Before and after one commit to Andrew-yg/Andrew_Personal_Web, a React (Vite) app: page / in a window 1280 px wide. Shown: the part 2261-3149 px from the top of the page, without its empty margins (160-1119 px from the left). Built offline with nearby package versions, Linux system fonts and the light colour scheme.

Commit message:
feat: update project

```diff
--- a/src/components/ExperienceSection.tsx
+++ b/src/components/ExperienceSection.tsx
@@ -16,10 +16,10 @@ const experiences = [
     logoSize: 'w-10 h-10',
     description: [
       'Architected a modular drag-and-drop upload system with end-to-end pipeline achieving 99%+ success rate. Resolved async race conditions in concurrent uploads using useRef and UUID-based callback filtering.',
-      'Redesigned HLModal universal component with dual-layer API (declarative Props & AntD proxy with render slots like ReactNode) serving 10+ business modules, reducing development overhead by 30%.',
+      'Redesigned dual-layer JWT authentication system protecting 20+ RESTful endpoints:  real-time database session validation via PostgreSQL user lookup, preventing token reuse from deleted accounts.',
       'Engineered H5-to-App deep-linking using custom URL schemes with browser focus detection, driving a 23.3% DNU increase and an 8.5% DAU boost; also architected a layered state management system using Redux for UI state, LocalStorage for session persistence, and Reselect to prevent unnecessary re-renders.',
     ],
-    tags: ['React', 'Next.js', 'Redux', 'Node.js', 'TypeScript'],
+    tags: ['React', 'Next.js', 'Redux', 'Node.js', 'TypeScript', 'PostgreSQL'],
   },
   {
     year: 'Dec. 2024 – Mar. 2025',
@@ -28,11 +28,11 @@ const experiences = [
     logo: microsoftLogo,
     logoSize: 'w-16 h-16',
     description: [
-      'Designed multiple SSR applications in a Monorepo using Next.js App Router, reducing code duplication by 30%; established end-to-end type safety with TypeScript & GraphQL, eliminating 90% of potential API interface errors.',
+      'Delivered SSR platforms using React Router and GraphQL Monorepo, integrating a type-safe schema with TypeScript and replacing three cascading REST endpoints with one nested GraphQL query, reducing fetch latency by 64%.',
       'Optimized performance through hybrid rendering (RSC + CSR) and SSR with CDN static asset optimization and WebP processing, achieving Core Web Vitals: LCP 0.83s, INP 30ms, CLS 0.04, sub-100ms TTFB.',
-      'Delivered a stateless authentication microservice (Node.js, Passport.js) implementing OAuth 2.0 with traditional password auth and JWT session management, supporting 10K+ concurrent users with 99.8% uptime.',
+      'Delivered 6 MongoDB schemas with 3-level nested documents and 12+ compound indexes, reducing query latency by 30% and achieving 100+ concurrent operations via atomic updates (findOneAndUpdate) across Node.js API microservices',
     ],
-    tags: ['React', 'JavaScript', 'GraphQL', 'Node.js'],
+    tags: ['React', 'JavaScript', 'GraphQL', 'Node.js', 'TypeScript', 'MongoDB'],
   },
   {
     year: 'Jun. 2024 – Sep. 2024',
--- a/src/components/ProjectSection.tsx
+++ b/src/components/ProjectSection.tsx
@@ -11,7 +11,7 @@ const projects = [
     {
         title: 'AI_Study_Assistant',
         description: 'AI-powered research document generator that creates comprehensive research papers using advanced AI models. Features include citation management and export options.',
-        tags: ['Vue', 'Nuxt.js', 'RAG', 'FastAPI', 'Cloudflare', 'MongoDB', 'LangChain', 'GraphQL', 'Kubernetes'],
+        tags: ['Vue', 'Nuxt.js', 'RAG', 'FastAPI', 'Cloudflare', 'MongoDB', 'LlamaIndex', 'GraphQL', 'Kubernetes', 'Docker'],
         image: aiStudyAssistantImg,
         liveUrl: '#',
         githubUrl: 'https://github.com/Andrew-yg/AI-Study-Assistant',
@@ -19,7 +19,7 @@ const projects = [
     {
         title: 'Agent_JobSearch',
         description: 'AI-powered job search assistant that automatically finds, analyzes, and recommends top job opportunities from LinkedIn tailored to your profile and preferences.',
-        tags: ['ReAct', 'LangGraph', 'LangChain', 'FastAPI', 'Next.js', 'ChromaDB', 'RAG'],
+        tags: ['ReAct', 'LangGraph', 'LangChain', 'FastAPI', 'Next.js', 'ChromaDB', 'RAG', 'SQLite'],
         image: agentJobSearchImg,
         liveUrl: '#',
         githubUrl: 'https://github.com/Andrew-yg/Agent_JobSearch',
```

Exercise directions:
Nothing in the records may be dropped; reproduce them exactly.

Exercise response:
Before and after one commit to Andrew-yg/Andrew_Personal_Web, a React (Vite) app: page / in a window 1280 px wide. Shown: the part 2261-3149 px from the top of the page, without its empty margins (160-1119 px from the left). Built offline with nearby package versions, Linux system fonts and the light colour scheme.

Commit message:
feat: update project

```diff
--- a/src/components/ExperienceSection.tsx
+++ b/src/components/ExperienceSection.tsx
@@ -16,10 +16,10 @@ const experiences = [
     logoSize: 'w-10 h-10',
     description: [
       'Architected a modular drag-and-drop upload system with end-to-end pipeline achieving 99%+ success rate. Resolved async race conditions in concurrent uploads using useRef and UUID-based callback filtering.',
-      'Redesigned HLModal universal component with dual-layer API (declarative Props & AntD proxy with render slots like ReactNode) serving 10+ business modules, reducing development overhead by 30%.',
+      'Redesigned dual-layer JWT authentication system protecting 20+ RESTful endpoints:  real-time database session validation via PostgreSQL user lookup, preventing token reuse from deleted accounts.',
       'Engineered H5-to-App deep-linking using custom URL schemes with browser focus detection, driving a 23.3% DNU increase and an 8.5% DAU boost; also architected a layered state management system using Redux for UI state, LocalStorage for session persistence, and Reselect to prevent unnecessary re-renders.',
     ],
-    tags: ['React', 'Next.js', 'Redux', 'Node.js', 'TypeScript'],
+    tags: ['React', 'Next.js', 'Redux', 'Node.js', 'TypeScript', 'PostgreSQL'],
   },
   {
     year: 'Dec. 2024 – Mar. 2025',
@@ -28,11 +28,11 @@ const experiences = [
     logo: microsoftLogo,
     logoSize: 'w-16 h-16',
     description: [
-      'Designed multiple SSR applications in a Monorepo using Next.js App Router, reducing code duplication by 30%; established end-to-end type safety with TypeScript & GraphQL, eliminating 90% of potential API interface errors.',
+      'Delivered SSR platforms using React Router and GraphQL Monorepo, integrating a type-safe schema with TypeScript and replacing three cascading REST endpoints with one nested GraphQL query, reducing fetch latency by 64%.',
       'Optimized performance through hybrid rendering (RSC + CSR) and SSR with CDN static asset optimization and WebP processing, achieving Core Web Vitals: LCP 0.83s, INP 30ms, CLS 0.04, sub-100ms TTFB.',
-      'Delivered a stateless authentication microservice (Node.js, Passport.js) implementing OAuth 2.0 with traditional password auth and JWT session management, supporting 10K+ concurrent users with 99.8% uptime.',
+      'Delivered 6 MongoDB schemas with 3-level nested documents and 12+ compound indexes, reducing query latency by 30% and achieving 100+ concurrent operations via atomic updates (findOneAndUpdate) across Node.js API microservices',
     ],
-    tags: ['React', 'JavaScript', 'GraphQL', 'Node.js'],
+    tags: ['React', 'JavaScript', 'GraphQL', 'Node.js', 'TypeScript', 'MongoDB'],
   },
   {
     year: 'Jun. 2024 – Sep. 2024',
--- a/src/components/ProjectSection.tsx
+++ b/src/components/ProjectSection.tsx
@@ -11,7 +11,7 @@ const projects = [
     {
         title: 'AI_Study_Assistant',
         description: 'AI-powered research document generator that creates comprehensive research papers using advanced AI models. Features include citation management and export options.',
-        tags: ['Vue', 'Nuxt.js', 'RAG', 'FastAPI', 'Cloudflare', 'MongoDB', 'LangChain', 'GraphQL', 'Kubernetes'],
+        tags: ['Vue', 'Nuxt.js', 'RAG', 'FastAPI', 'Cloudflare', 'MongoDB', 'LlamaIndex', 'GraphQL', 'Kubernetes', 'Docker'],
         image: aiStudyAssistantImg,
         liveUrl: '#',
         githubUrl: 'https://github.com/Andrew-yg/AI-Study-Assistant',
@@ -19,7 +19,7 @@ const projects = [
     {
         title: 'Agent_JobSearch',
         description: 'AI-powered job search assistant that automatically finds, analyzes, and recommends top job opportunities from LinkedIn tailored to your profile and preferences.',
-        tags: ['ReAct', 'LangGraph', 'LangChain', 'FastAPI', 'Next.js', 'ChromaDB', 'RAG'],
+        tags: ['ReAct', 'LangGraph', 'LangChain', 'FastAPI', 'Next.js', 'ChromaDB', 'RAG', 'SQLite'],
         image: agentJobSearchImg,
         liveUrl: '#',
         githubUrl: 'https://github.com/Andrew-yg/Agent_JobSearch',
```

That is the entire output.